the money game

First, a Copy of the Constitution – Now, a Super Bowl Ad

A DAO wants to buy this space to hawk NFTs. Photo-Illustration: Intelligencer

A group of crypto investors is planning to raise at least $20 million through a newfangled crypto crowdfunding project to buy a Super Bowl ad to promote NFT art — and they’re going to do it through the sale of digital art non-fungible tokens over the next month.

The group, BPNFT, is organized using blockchain technology and is similar to the one that last month tried — but failed — to buy a copy of the US Constitution. The Wyoming-based non-profit, called a decentralized autonomous organization, or DAO, raises money from contributors and relies on smart contracts to disseminate the funds based on a predetermined set of rules. DAOs don’t have anything like a traditional leader or a hierarchical structure — decisions are made collectively by token holders, subject to rules encoded in the software. (As Max Read pointed out earlier this year, DAOs are essentially group chats tied to a big pile of money.)

BPNFT is trying to recruit around 100 artists to sell about 1,800 works of digital art — a market that’s exploded to more than $7 billion, according to a research report from JPMorgan Chase. The hope is that the proceeds would cover the $15 million outlay for the ad during the Feb. 13 National Football League game, which will be held at SoFi Stadium in Inglewood, California. Additional proceeds will go to charities like the Electronic Frontier Foundation, the Human Rights Foundation, Gray Area Foundation for the Arts, and LexDAO, as well as the artists, Echtman said.

“This is the biggest stage. This is the most eyeballs in one place at one time,” Steve Echtman, BPNFT’s founder, told Intelligencer.

While Super Bowl ads are typically full of beer, celebrities, and assorted Americana, the early plans for the ad are much more abstract. Echtman plans on having a blur of NFTs images flash on the screen, with more than one piece of art per frame, in a kind of moving collage similar to the artist Beeple’s now-famous NFT art piece Everydays: The First 5000 Days, which sold at a Christie’s auction for more than $69 million. No artists have officially signed up yet, but Echtman says the group is hoping to bring on a few brand-name artists, as well as art from people who’ve reach out to the DAO once it’s launched. The aim of the proposed spot is “to support artists and bring more people into the fold of understanding this whole Web3 space and how it helps support artists,” said Echtman, a contributor to the Friends with Benefits DAO – one of the best-known and richest of these new organizations – and founder of a company that consults on starting the organizations.
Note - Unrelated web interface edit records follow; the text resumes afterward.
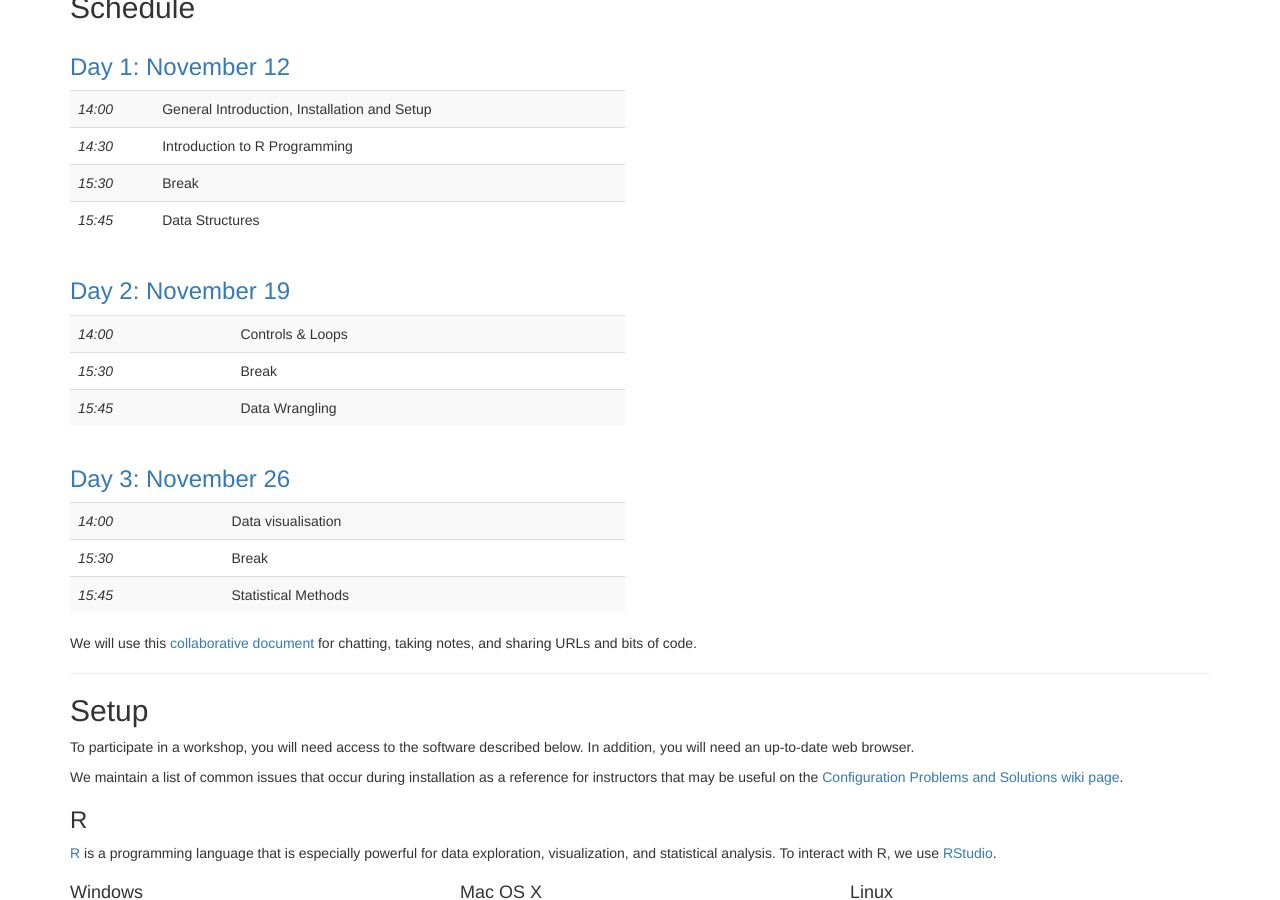
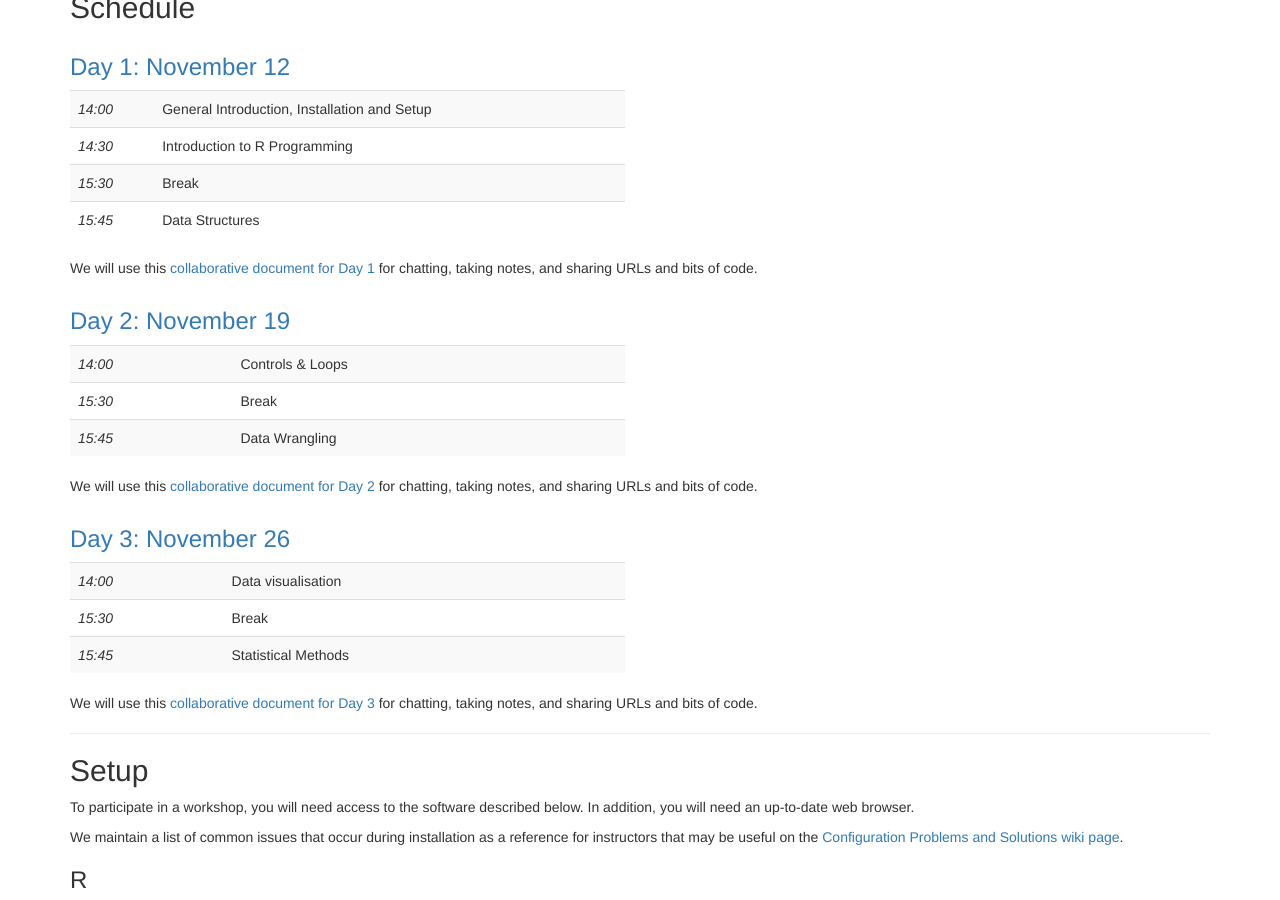
Before and after one commit to n-ho/bmc_r_workshop_2018, a Jekyll site: the page built from index.html, in a window 1280 px wide and 900 px high, scrolled down 947 px. Built offline with Jekyll 4.4.1, drawn with Linux system fonts in a browser that asks for light colours.

Commit message:
collab docs

```diff
--- a/index.html
+++ b/index.html
@@ -170,6 +170,11 @@ make part of the course this won't impact your learning.</p>
 	  </center>
   </div>
 </div>
+{% if page.collaborative_notes %}
+<p id="collaborative_notes">
+  We will use this <a href="{{page.collaborative_notes}}">collaborative document for Day 1</a> for chatting, taking notes, and sharing URLs and bits of code.
+</p>
+{% endif %}
 
 <div class="row">
   <div class="col-md-6">
@@ -183,6 +188,11 @@ make part of the course this won't impact your learning.</p>
 	  </center>
   </div>
 </div>
+{% if page.collaborative_notes %}
+<p id="collaborative_notes">
+  We will use this <a href="{{page.collaborative_notes}}">collaborative document for Day 2</a> for chatting, taking notes, and sharing URLs and bits of code.
+</p>
+{% endif %}
 
 <div class="row">
   <div class="col-md-6">
@@ -195,6 +205,11 @@ make part of the course this won't impact your learning.</p>
 	  </center>
   </div>
 </div>
+{% if page.collaborative_notes %}
+<p id="collaborative_notes">
+  We will use this <a href="{{page.collaborative_notes}}">collaborative document for Day 3</a> for chatting, taking notes, and sharing URLs and bits of code.
+</p>
+{% endif %}
 
 <!--
   Collaborative Notes
@@ -206,11 +221,7 @@ make part of the course this won't impact your learning.</p>
   where 'YYYY-MM-DD-site' is the identifier for your workshop,
   e.g., '2015-06-10-esu'.
 -->
-{% if page.collaborative_notes %}
-<p id="collaborative_notes">
-  We will use this <a href="{{page.collaborative_notes}}">collaborative document</a> for chatting, taking notes, and sharing URLs and bits of code.
-</p>
-{% endif %}
+
 
 <hr/>
 
```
Still, there is plenty that can go wrong. Last month, a group of investors raised more than $40 million to buy a copy of the US Constitution, but the project eventually turned into a mess for investors when they lost the auctions. When the contributors demanded their money back, many saw their funds eroded by transaction fees. Relying on NFT sales to fund the project also has its potential pitfalls. Despite the hype, the overall market has been slumping, with the number of weekly average sales and value reaching lows not seen since August, according to, which tracks the market.

Echtman acknowledged that the number of Super Bowl ad slots are limited, and he could lose out on securing an ad. People would have 30 days after the Super Bowl to get their money back, though how much they actually receive would depend on transaction costs and fluctuations in the cryptocurrency market, as well as “a portion of costs incurred by BPNFT in pursuit of this project,” Echtman said.

“I’m not trying to sell anything to anyone,” Echtman said. “We want people to have an experience of viewing a work of art, maybe not necessarily understanding what it is that they’re seeing, or why that’s on the screen at this point in time of the game, but we want the takeaway to be curiosity.”

First the Constitution – Now a Super Bowl Ad